space from you.
Coming to Terms and Compensation
The Compensation Section should include the Amount of Rent
that is to be paid each month, or as in some cases, each week.
One of the most important sections is the terms of the Contract.
The terms should clearly outline how long the Contract is for. It's
advised to secure one for at least six months to a year.
We highly recommend that the shortest period of time in a
Contract be month to month, just like renting an apartment.
This means that the rent would be paid monthly at the first
of the month. However, the best scenario would be to have a
Lease for at least a one-year period.
In order to distinguish the Landlord and Booth Renter, it's
necessary to list how Rent is paid. Both IRS and State Agencies
consider it crucial how Rent is paid. For auditing purposes, the
Salon cannot accept the Booth Renter's Client checks as Rent
Salon Owners should only collect rent from the Booth Renter.
Also, Booth Renters have to collect their own money for
services rendered. To comply with both State and Federal
guidelines, every Booth Renter must keep a cash bag and
enough change on hand to accommodate his/her Clients.
Although the Contract you choose is at the Booth Renter and
Salon Owner's own discretion, this will be the section that the
IRS and State Agencies will look at first. You'll want to have

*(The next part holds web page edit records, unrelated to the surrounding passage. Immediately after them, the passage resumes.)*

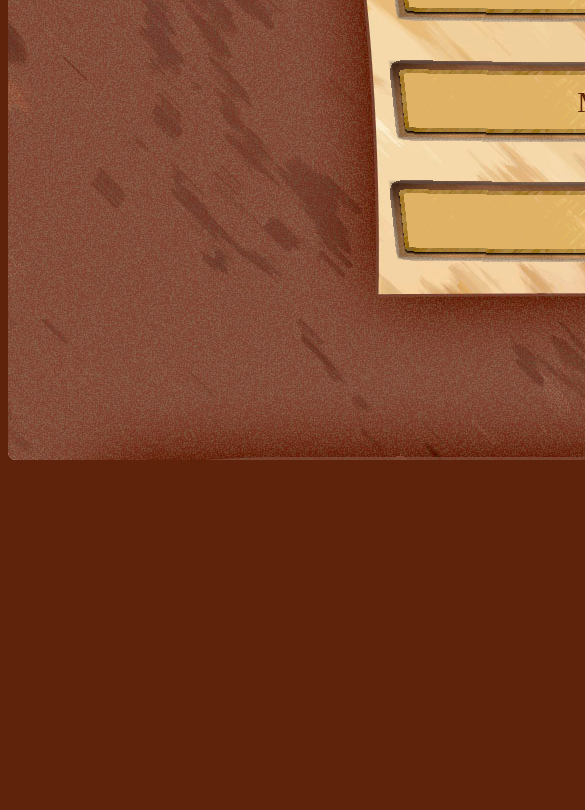
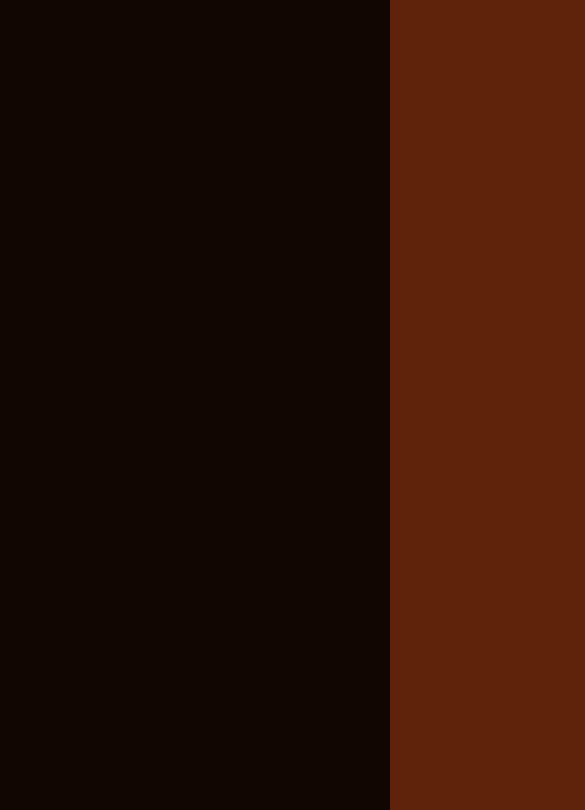
Before and after one commit to remixer-dec/tbab, a website: page index.html in a window 390 px wide. Shown: the part 268-1078 px from the top of the page, 585 px wide, since content can reach past the window. Before the commit the page ends 844 px from the top, so only its background shows below. Drawn offline with Linux system fonts and the light colour scheme; a web font is replaced by a local one.

Commit message:
Mobile, fullscreen, wide sceen ratio support added

```diff
--- /dev/null
+++ b/fullscreen.ts
@@ -0,0 +1,23 @@
+export abstract class Fullscreen {
+    public static isFullscreen(): boolean {
+        let d = <any>document
+        return d.webkitIsFullScreen || d.mozFullScreen || d.msFullscreenElement !== undefined
+    }
+    public static requestFullscreen(e: any) {
+        e.requestFullscreen
+            ? e.requestFullscreen()
+            : e.mozRequestFullScreen
+            ? e.mozRequestFullScreen()
+            : e.webkitRequestFullScreen
+            ? e.webkitRequestFullScreen()
+            : e.msRequestFullscreen()
+    }
+    public static exitFullscreen() {
+        let e = <any>document
+        e.exitFullscreen ? e.exitFullscreen() : e.mozCancelFullScreen ? e.mozCancelFullScreen() : e.webkitExitFullscreen ? e.webkitExitFullscreen() : e.msExitFullscreen()
+    }
+    public static fullscreen() {
+        let el = <any>document.getElementById('cvs')
+        this.isFullscreen() ? this.exitFullscreen() : this.requestFullscreen(el)
+    }
+}
--- a/index.html
+++ b/index.html
@@ -14,10 +14,45 @@
             background:#f6d2a5;
             border-radius: 8px;
         }
+        .warning {
+            display: none;
+        }
+        @media only screen and (max-width:1280px){
+            html,body{
+                width: 100%;
+                height: 100%;
+                margin: 0;
+                padding: 0;
+            }
+            canvas{
+                max-width: 100%;
+                max-height: 100%;
+            }
+        }
+        @media only screen and (max-width:800px) and (orientation:portrait){
+            .warning  {
+                display: block;
+                position: absolute;
+                text-align: center;
+                left: 0;
+                top: 0;
+                background: rgba(0,0,0,.82);
+                font-family: sans-serif;
+                height: 100%;
+                overflow: hidden;
+                color: #fff;
+                padding: 30%;
+                font-size: 30px;
+                font-weight: bold;
+            }
+        }
     </style>
 </head>
 <body>
-    <center><canvas id="cvs" width="1280" height="720"></canvas></center>
+    <center>
+        <canvas id="cvs" width="1280" height="720"></canvas>
+    </center>
+    <div class="warning">Please rotate your device</div>
     <script src="./dist/core.js"></script>
     <script>cvs.getContext('2d').fillText('Loading...', 630, 360)</script>
 </body>
--- a/input.ts
+++ b/input.ts
@@ -1,13 +1,30 @@
+import {Fullscreen} from './fullscreen.js'
 export abstract class Input {
     public static mouse: Coords = {x: 0, y: 0}
     public static escPressed: boolean = false
     public static clickEvents: CustomClickEvent[] = []
     public static init(cvs: HTMLCanvasElement) {
-        let rect = cvs.getBoundingClientRect()
         cvs.addEventListener('mousemove', (e: MouseEvent): void => {
+            let rect = cvs.getBoundingClientRect()
             this.mouse.x = e.clientX - rect.left
             this.mouse.y = e.clientY - rect.top
-            //            console.log(this.mouse)
+            let realw = rect.width
+            let realh = rect.height
+
+            if (Fullscreen.isFullscreen()) {
+                if (rect.width / rect.height > 1.778) {
+                    //for screens with non 16:9 ratio (wider)
+                    realw = rect.height * 1.778
+                    let offsetLeft = (rect.width - realw) / 2
+                    this.mouse.x -= offsetLeft
+                }
+            }
+            if (realw != 1280) {
+                let prcX = 1 / (realw / 1280)
+                let prcY = 1 / (realh / 720)
+                this.mouse.x = Math.round(this.mouse.x * prcX)
+                this.mouse.y = Math.round(this.mouse.y * prcY)
+            }
         })
         cvs.addEventListener('click', (e: MouseEvent): void => {
             this.handleClicks()
--- a/renderer.ts
+++ b/renderer.ts
@@ -51,7 +51,8 @@ export abstract class Renderer {
                 if (
                     Input.mouse.x > texture.pos.x &&
                     Input.mouse.y > texture.pos.y &&
-                    Input.mouse.x < texture.pos.x + texture.pic.w && Input.mouse.y < texture.pos.y + texture.pic.h
+                    Input.mouse.x < texture.pos.x + texture.pic.w &&
+                    Input.mouse.y < texture.pos.y + texture.pic.h
                 ) {
                     this.draw(texture.pic, texture.pos.x, texture.pos.y)
                 }
--- a/view.ts
+++ b/view.ts
@@ -5,6 +5,7 @@ import {Game} from './game.js'
 import {GameState} from './gamestate.js'
 import {Utils} from './utils.js'
 import {Multiplayer} from './multiplayer.js'
+import {Fullscreen} from './fullscreen.js'
 import {menuState, gameType, turn} from './enums.js'
 import * as Locale from './locale.js'
 
@@ -108,7 +109,8 @@ export abstract class View {
                 Renderer.texts = [
                     {text: locale.SP, pos: {x: 640, y: 252}, size: 30, color: '#5f220a'},
                     {text: locale.MP, pos: {x: 640, y: 372}, size: 30, color: '#5f220a'},
-                    {text: locale.RULES, pos: {x: 640, y: 492}, size: 30, color: '#5f220a'}
+                    {text: locale.RULES, pos: {x: 640, y: 492}, size: 30, color: '#5f220a'},
+                    {text: '[  ]', pos: {x: 1260, y: 700}, size: 20, color: '#ffffff', mod: {opacity: 0.6, offsetX: 0, offsetY: 0}}
                 ]
                 Input.clickEvents = [
                     {
@@ -132,6 +134,13 @@ export abstract class View {
                         e: {x: 380 + 517, y: 440 + 82},
                         callback: () => {
                             this.changeState(menuState.Rules)
+                        }
+                    },
+                    {
+                        s: {x: 1255, y: 690},
+                        e: {x: 1280, y: 720},
+                        callback: () => {
+                            Fullscreen.fullscreen()
                         }
                     }
                 ]
```
Also changed, not shown: .eslintrc.json, README.md, dist/core.js.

clearly defined provisions to protect your assets.
A Booth Renter will want to have his/her own Insurance Policy,
including both Liability and Professional Coverage. In case of the
unforeseen, a policy will protect you. If Clients injure themselves
in the Salon, both the Salon Owner and Booth Renter can be held
The Contract should clearly state that the Booth Renter needs to
supply a copy of his/her Liability Insurance prior to the first day of
work and that the Insurance needs to be active throughout the
entire rental time.
A smart option is to state in the Insurance clause that the
Booth Renter, at his/her expense, shall maintain Public Liability
Insurance, including Bodily Damage and Property Damage.
Tools and Supplies
In most cases, Booth Renters are required to supply all of the
Tools and Products necessary to perform Services. You can
incorporate a Clause into the Contract that states this.
Booth Renters are also responsible for generating new
Clientele and advertising their Services. However, Booth Renters
and the Salon Owner may choose to do this together.
Consider Your Options
Whether you choose to write your own Lease for your Booth Renter
or have a Lawyer or Management Company do it for you,
remember that there have been very few cases where a Contract
was taken to Court simply because an issue was left out.
In most cases, an audit will come from a Salon Owner and Booth Renter
that have no Contract at all.
In most of these cases, usually the Salon Owners will lose because
the lack of a valid Contract usually points in the direction of the Booth Renter
being an Employee of the Salon Owner.
When it comes to a Contract, be sure to have a Consultant review it,
whether it was just drawn up or it was an existing Contract.
Remember, a Contract is the first thing that the IRS will want to review.